"I will love you unconditionally," promised
The song about finding love after divorce is part of her plan this year to age up her image. But that line from its chorus might also describe the audience loyalty that pop stars on Perry's level once enjoyed, back when fans pledged allegiance to artists and could be expected to stick with them through the occasional misstep or hiatus.
Today, though — in an age of always-on entertainment options — stars must refresh that devotion on a day-to-day, even minute-to-minute basis. And with their large viewerships and social-media tie-ins, awards shows have become perhaps the most effective way to remain a part of the conversation.
So where A-list talent used to come out primarily for the
The result is a kind of promotional arms race in which who won what isn't nearly as important as who turned up to feed the beast. (In the unlikely event that anyone asks you,
If this state of affairs calls to mind the picture of a performer punching a clock — putting in the work to hold on to that highly conditional love — well, the AMAs this year didn't do much to diminish that idea.
The majority of the performances felt like little more than brand-maintenance exercises: a hectic yet joyless rendition of "Timber" by
Timberlake poured some live-band muscle into "Drink You Away" but didn't really put across the boozy desperation of the song's lyric; as always, he was coolly professional.
And Imagine Dragons demonstrated how largely unexciting the prospect of an arena-rock group feels in 2013. (
Having struck out recently with her more outré moves,
Similarly adrift of late,
Other artists played it less safe to varying degrees of success.
T-Boz and Chilli of the great '90s girl group TLC provided the requisite award-show train-wreck moment with a performance of their indelible 1995 song "Waterfalls." The problem? The third (and arguably most important) member of TLC, Lisa "Left Eye" Lopes, died in 2002, and here she was replaced by the rapper Lil Mama, who played Left Eye in a recent VH1 biopic on the band. It was ghoulish.
But the gamble paid off; this was Lady Gaga at her theatrical, button-pushing best.
And then there was
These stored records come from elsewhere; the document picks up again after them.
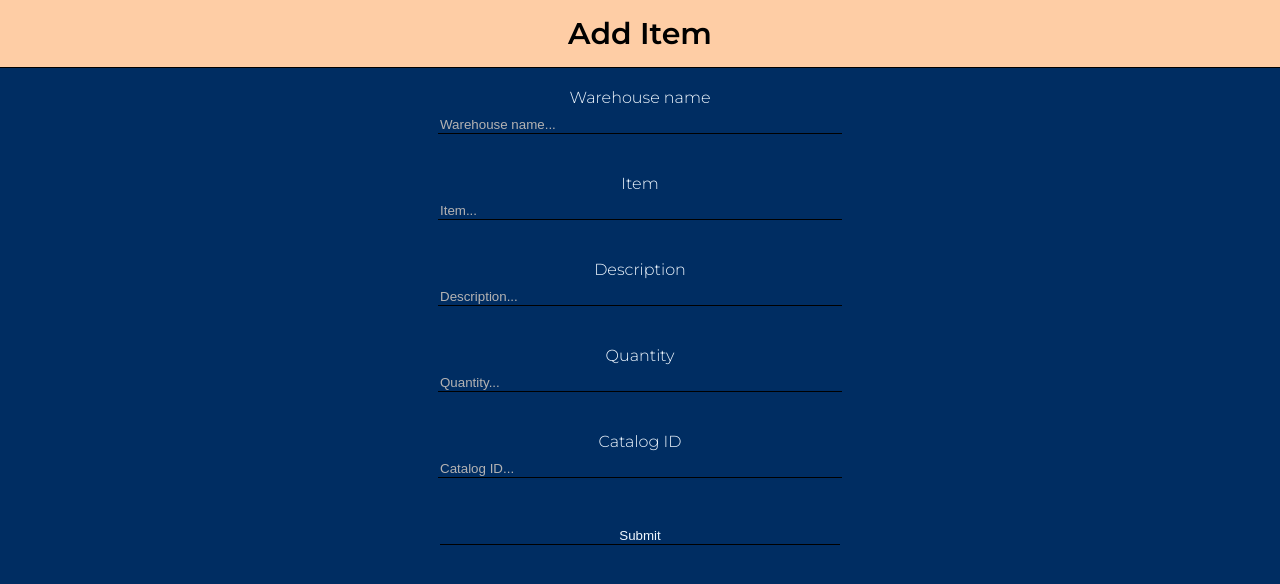
After one commit to jayber-dev/warehouse-managment, a Flask app: page /addItem in a window 1280 px wide. The commit adds this page. Shown: the top 584 px of the page. Run offline with Flask 2, Linux system fonts and the light colour scheme.

Commit message:
form added

```diff
--- a/main.py
+++ b/main.py
@@ -40,5 +40,9 @@ def index():
 
     return render_template('index.html', data=data)
 
+@app.route('/addItem',methods=['GET','POST'])
+def add_item():
+    return render_template('addItem.html')
+
 if (__name__ == '__main__'):
     app.run(debug=True)
--- a/static/css/.index.css
+++ b/static/css/.index.css
@@ -1,4 +1,39 @@
 @import url("https://fonts.googleapis.com/css2?family=Montserrat:wght@100;200;300;400;500;600&display=swap");
+.form-container form {
+  margin-top: 20px;
+  direction: ltr;
+  display: flex;
+  flex-flow: column;
+  align-items: center;
+}
+.form-container label {
+  color: aliceblue;
+  text-align: start;
+}
+.form-container input {
+  width: 400px;
+  margin-bottom: 40px;
+  margin-top: 0px;
+  background-color: transparent;
+  padding-top: 10px;
+  border-top: 0px;
+  border-left: 0px;
+  border-right: 0px;
+  border-bottom: 1px solid black;
+  color: aliceblue;
+}
+.form-container input:focus {
+  outline-style: none;
+}
+.form-container ::placeholder {
+  text-align: left;
+  color: rgb(180, 179, 179);
+}
+
+html {
+  margin: 0;
+}
+
 body {
   direction: rtl;
   margin: 0;
@@ -17,37 +60,45 @@ body {
 .header h1 {
   padding: 0px;
   font-family: "Montserrat", sans-serif;
-  font-weight: 500;
+  font-weight: 600;
   font-size: 30px;
+  margin: 0px;
+  padding: 10px;
 }
 
 .menu {
-  text-align: center;
-  padding: 20px;
+  width: 100%;
+  display: flex;
+  padding: 5px;
   background-color: #fecda5;
+  align-items: center;
+  justify-content: center;
+  text-decoration: none;
+}
+.menu a {
+  border: 1px solid grey;
+  padding: 8px;
+  border-radius: 2px;
+  text-decoration: none;
 }
 .menu .menu-item {
-  padding: 20px;
+  margin-left: 20px;
   color: black;
 }
-
-.search {
-  margin-top: 25px;
-  text-align: center;
-}
-.search input[type=text] {
-  font-family: "Oswald", sans-serif;
+.menu .search input[type=text] {
+  font-family: "Montserrat", sans-serif;
   width: 250px;
   border-radius: 2px;
   border: 0px;
   padding: 11px;
 }
-.search input[type=submit] {
-  background-image: linear-gradient(red blue);
+.menu .search input[type=submit] {
   border-radius: 2px;
   border: 0px;
-  font-family: "Oswald", sans-serif;
-  padding: 11px;
+  font-family: "Montserrat", sans-serif;
+  padding-left: 11px;
+  padding-top: 11px;
+  padding-bottom: 11px;
   width: 60px;
 }
 
--- /dev/null
+++ b/templates/addItem.html
@@ -0,0 +1,32 @@
+<!DOCTYPE html>
+<html lang="en">
+  <head>
+    <meta charset="UTF-8" />
+    <meta http-equiv="X-UA-Compatible" content="IE=edge" />
+    <meta name="viewport" content="width=device-width, initial-scale=1.0" />
+    <link rel="stylesheet" href="/static/css/.index.css" />
+    <title>Document</title>
+  </head>
+  <body>
+    <header>
+      <div class="header">
+        <h1>Add Item</h1>
+      </div>
+    </header>
+    <div class="form-container">
+      <form action="/addItem" method="post">
+        <label for="">Warehouse name</label>
+        <input type="text" placeholder="Warehouse name..." />
+        <label for="">Item</label>
+        <input type="text" placeholder="Item..." />
+        <label for="">Description</label>
+        <input type="text" placeholder="Description..." />
+        <label for="">Quantity</label>
+        <input type="text" placeholder="Quantity..." />
+        <label for="">Catalog ID</label>
+        <input type="text" placeholder="Catalog ID..." />
+        <input type="submit" />
+      </form>
+    </div>
+  </body>
+</html>
```
Also changed, not shown: other parts of static/css/.index.css (+26 -3 lines), static/scss/_addItem.scss (added, +37 -0 lines), static/scss/index.scss (+57 -24 lines), templates/index.html (+15 -7 lines), data.db, 1 other file.
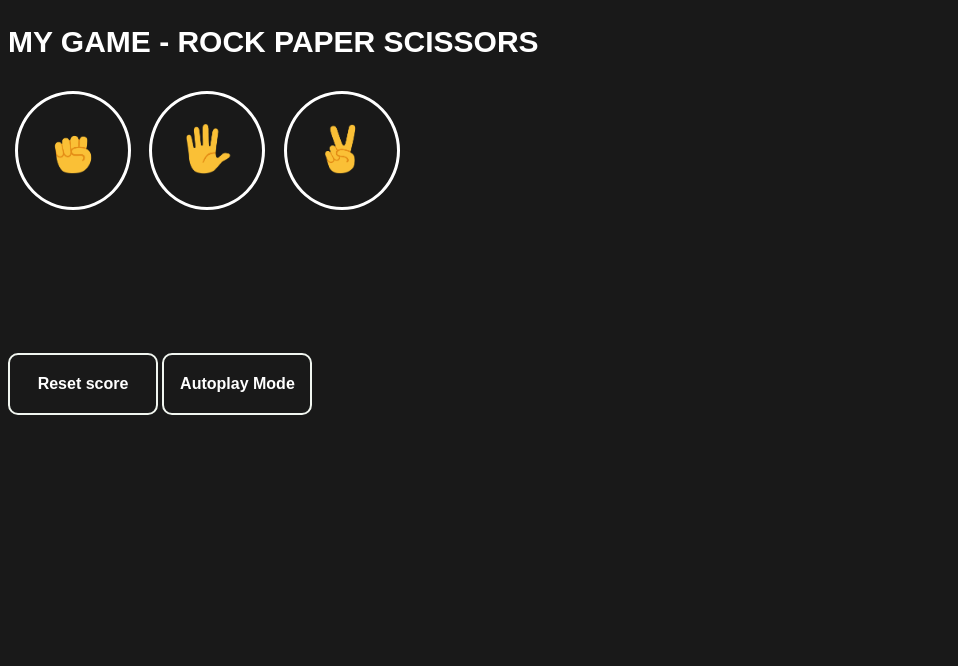
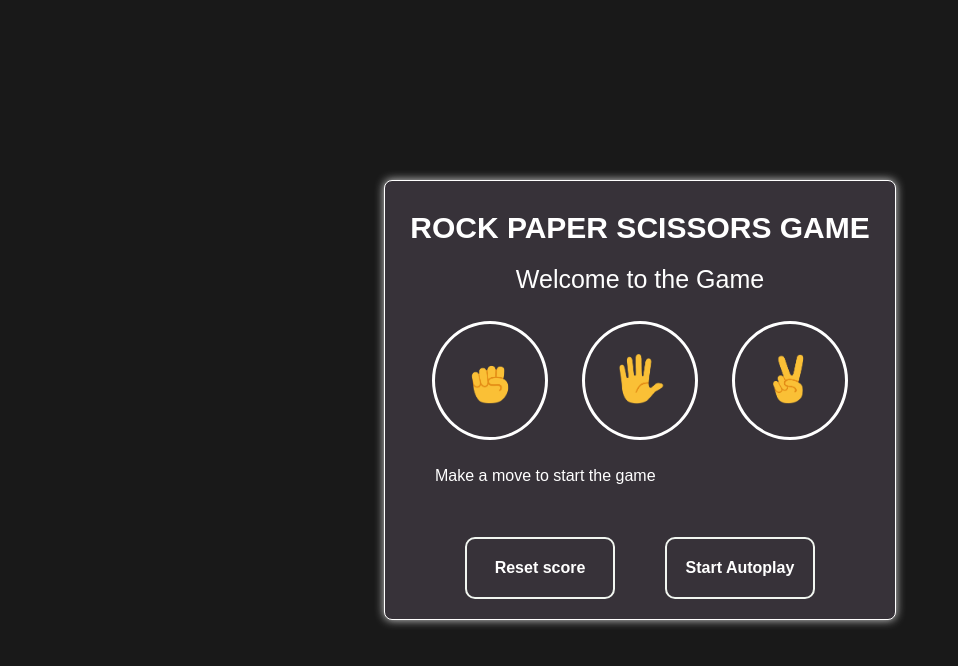
Before and after one commit to officialpurpledragon01/rps-game, a plain HTML site: page index.html in a window 1280 px wide. Shown: the whole page, without its empty margins (0-958 px from the left). Drawn offline with Linux system fonts and the light colour scheme.

Commit message:
UI Updated and New Feature included

```diff
--- a/index.html
+++ b/index.html
@@ -14,8 +14,16 @@
   </style> -->
 </head>
 <body>
-  <h2> My Game - Rock Paper scissors </h2>
+  <div id="appContainer">
+    <section class="header">
+      <h1> Rock Paper scissors Game</h1>
+      <p>
+        Welcome to the Game
+      </p>
+    </section>
 
+    <section class="main">
+      <div class="move-btn-container">
         <button onclick="playGame('rock')" class="move-btn">
           <img src="rock-emoji.png" alt="">
         </button>
@@ -27,20 +35,33 @@
         <button onclick="playGame('scissors')" class="move-btn">
           <img src="scissors-emoji.png" alt="">
         </button>
+      </div>
 
-  <p class="result">  </p>
+      <div class="gameStat">
+        <span>
+          <p class="result"> </p>
           <p class="move">
+            Make a move to start the game
+          </p>
+        </span>
 
-  </p>
-  <p class="score"> </p>
+        <span class="score">
 
+        </span>
+      </div>
+
+      <div class="actionBtn">
         <button onclick="resetScore()" class="btn">
           Reset score
         </button>
 
-  <button onclick="autoPlay();" class="btn">
-    Autoplay Mode
+        <button onclick="autoPlay();" class="btn" id="autoPlay">
+          Start Autoplay
         </button>
+      </div>
+    </section>
+
+  </div>
 
  <script src="script.js"> </script>
 </body>
--- a/script.js
+++ b/script.js
@@ -27,11 +27,13 @@ let score =  JSON.parse(localStorage.getItem('score'));
   intervalId = setInterval(() => {
       const playerMove = getComputerMove();
       playGame(playerMove);
-        }, 2000);
+      }, 1000);
     isAutoPlaying = true;
+    document.querySelector('#autoPlay').innerText = 'Stop Autoplay';
   } else {
     clearInterval(intervalId);
     isAutoPlaying = false;
+    document.querySelector('#autoPlay').innerText = 'Start Autoplay';
   }
 }
 
@@ -94,14 +96,54 @@ let score =  JSON.parse(localStorage.getItem('score'));
     score.ties += 1
   }
 
+  //Agreegator
+  let leading = '';
+  if (score.wins > score.looses) {
+    leading = `You are leading the game `
+  } else if (score.wins === score.looses) {
+    leading = `No one is leading the game `
+  } else if (score.wins < score.looses) {
+    leading = `Computer is leading the game `
+  }
+  sessionStorage.setItem('lead', leading);
+
   function updateScoreElement() {
-      document.querySelector('.score').innerHTML =`Wins: ${score.wins}, Losses: ${score.looses}, Ties: ${score.ties}`;
+    document.querySelector('.score').innerHTML =`
+      <h3> Score Board </h3>
+      <p>Wins: ${score.wins} </p>
+      <p>Losses: ${score.looses}</p>
+      <p>Ties: ${score.ties}</p>
+      <p class='agreggate'> ${leading}</p>
+    `;
   }
 
   localStorage.setItem('score', JSON.stringify(score));
 
   document.querySelector('.result').innerHTML = result;
-    document.querySelector('.move').innerHTML =`You <img src="${playerMove}-emoji.png" alt="${playerMove}">
-    <img src="${computerMove}-emoji.png" alt="${computerMove}"> Computer`;
+  document.querySelector('.move').innerHTML =`
+    <span class='myMove'>
+      You <img src="${playerMove}-emoji.png" alt="${playerMove}">
+    </span>
+    <span class='cmpMove'>
+      Computer <img src="${computerMove}-emoji.png" alt="${computerMove}">
+    </span>
+  `;
   updateScoreElement();
 }
+
+const fetchResult = JSON.parse(localStorage.getItem('score'));
+let fetchLead = sessionStorage.getItem('lead');
+
+if (!fetchLead) {
+  fetchLead = 'loading...';
+}
+
+document.querySelector('.score').innerHTML =`
+  <h3> Score Board </h3>
+  <p>Wins: ${fetchResult.wins} </p>
+  <p>Losses: ${fetchResult.looses} </p>
+  <p>Ties: ${fetchResult.ties} </p>
+  <p class='agreggate'> ${fetchLead} </p>
+`;
+
+console.log(crypto.randomUUID());
--- a/style.css
+++ b/style.css
@@ -1,11 +1,48 @@
+*{
+  margin: 0;
+  padding: 0;
+  box-sizing: border-box;
+}
 body {
   background-color:  rgb(25, 25, 25);
   color: white;
   font-family: Arial;
+
+  display: flex;
+  justify-content: center;
+  align-items: center;
+
+  height: 100vh;
 }
-h2{
+#appContainer{
+  display: flex;
+  flex-direction: column;
+  justify-content: center;
+  align-items: center;
+
+  border: 1px solid white;
+  border-radius: 8px;
+  max-width: 700px;
+  min-width: 460px;
+  margin: 10px 30px;
+  padding: 10px;
+  background-color: rgb(55, 50, 57);
+  box-shadow: 0 0 10px rgba(240, 240, 240, 0.877);
+}
+.header{
+  text-align: center;
+  margin-top: 20px;
+  padding: 0 15px;
+}
+.header h1{
   font-size: 30px;
+  text-wrap: balance;
   text-transform: uppercase;
+  padding-bottom: 20px;
+}
+.header p{
+  font-size: 25px;
+  text-wrap: balance;
 }
 .result{
   font-size: 25px;
@@ -29,13 +66,20 @@ img {
   border: 2px solid rgb(241, 246, 240);
   border-radius: 10px;
   padding: 20px 0;
-    transition: 0.5s;
+  transition: 0.3s;
 }
 .btn:hover{
   width: 152px;
   padding: 21px 0;
 
-    background-color: rgb(40, 184, 136);
+  background-color: rgb(66, 36, 48);
+}
+.move-btn-container{
+  display: flex;
+  justify-content: center;
+  align-items: center;
+  gap: 20px;
+  margin-top: 20px;
 }
 .move-btn{
   background-color: transparent;
@@ -44,3 +88,22 @@ img {
   padding: 30px;
   margin: 7px;
 }
+.gameStat{
+  display: flex;
+  /* justify-content: ; */
+  column-gap: 50px;
+  margin-left: 10px;
+  margin-bottom: 40px;
+}
+.move{
+  display: flex;
+  flex-direction: column;
+}
+.actionBtn{
+  display: flex;
+  align-items: center;
+  justify-content: center;
+  gap: 50px;
+  /* margin-top: 20px; */
+  margin-bottom: 10px;
+}
```
Also changed, not shown: 1 other file. Lines whose indentation alone changed are shown as unchanged.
In the days before the American Music Awards, she and the show's organizers used social media to tease something even more outrageous. On Sunday, though, the joke was on viewers as Cyrus performed her power ballad "Wrecking Ball" in front of a willfully amateurish image of a cat mouthing the tune's anguished lyrics.
The stunt blunted the impact of the song, one of the most emotionally potent of 2013. But in its thrilling perversity, it did what an awards-show appearance must these days: It gave us something to remember.
At least for a few days, anyway.